— Before-and-after change data —
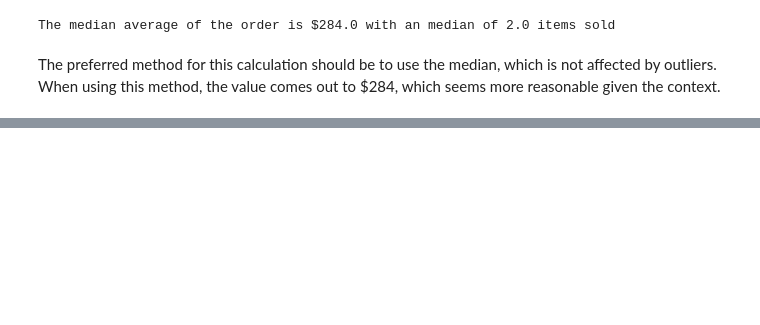
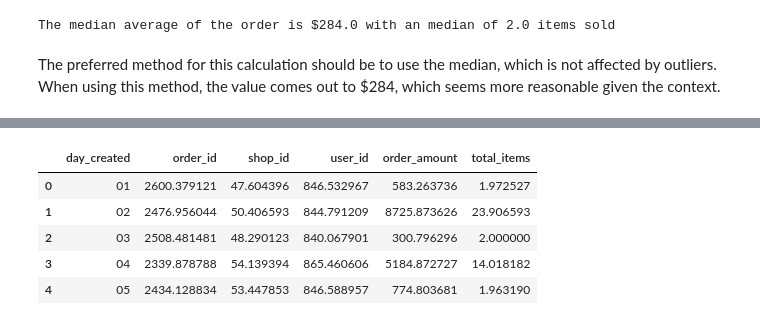
Before and after one commit to seansimkus/Shopify-Challange, a Jupyter notebook: DS-Challenge-Question1.ipynb, the cells around one changed output, grey strips where cells are left out. Cells and saved outputs as stored; diff of their text form; code cells hidden in the pictures; blank space fills up the shorter version.

```diff
--- a/DS-Challenge-Question1.ipynb
+++ b/DS-Challenge-Question1.ipynb
@@ -174,0 +251,13 @@ The preferred method for this calculation should be to use the median, which is
+# %%
+# Group values by day of the month
+grouped_df = store_df.groupby(['day_created'], as_index=False).mean()
+
+# Check
+grouped_df.head()
+# %% [output]
+|  | day_created | order_id | shop_id | user_id | order_amount | total_items |
+| 0 | 01 | 2600.379121 | 47.604396 | 846.532967 | 583.263736 | 1.972527 |
+| 1 | 02 | 2476.956044 | 50.406593 | 844.791209 | 8725.873626 | 23.906593 |
+| 2 | 03 | 2508.481481 | 48.290123 | 840.067901 | 300.796296 | 2.000000 |
+| 3 | 04 | 2339.878788 | 54.139394 | 865.460606 | 5184.872727 | 14.018182 |
+| 4 | 05 | 2434.128834 | 53.447853 | 846.588957 | 774.803681 | 1.963190 |
```
Also changed, not shown: parts of 16 cells of this notebook, 2 other files.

— Your instructions —
Write out each line above containing "output".

— Your solution —
Before and after one commit to seansimkus/Shopify-Challange, a Jupyter notebook: DS-Challenge-Question1.ipynb, the cells around one changed output, grey strips where cells are left out. Cells and saved outputs as stored; diff of their text form; code cells hidden in the pictures; blank space fills up the shorter version.
+# %% [output]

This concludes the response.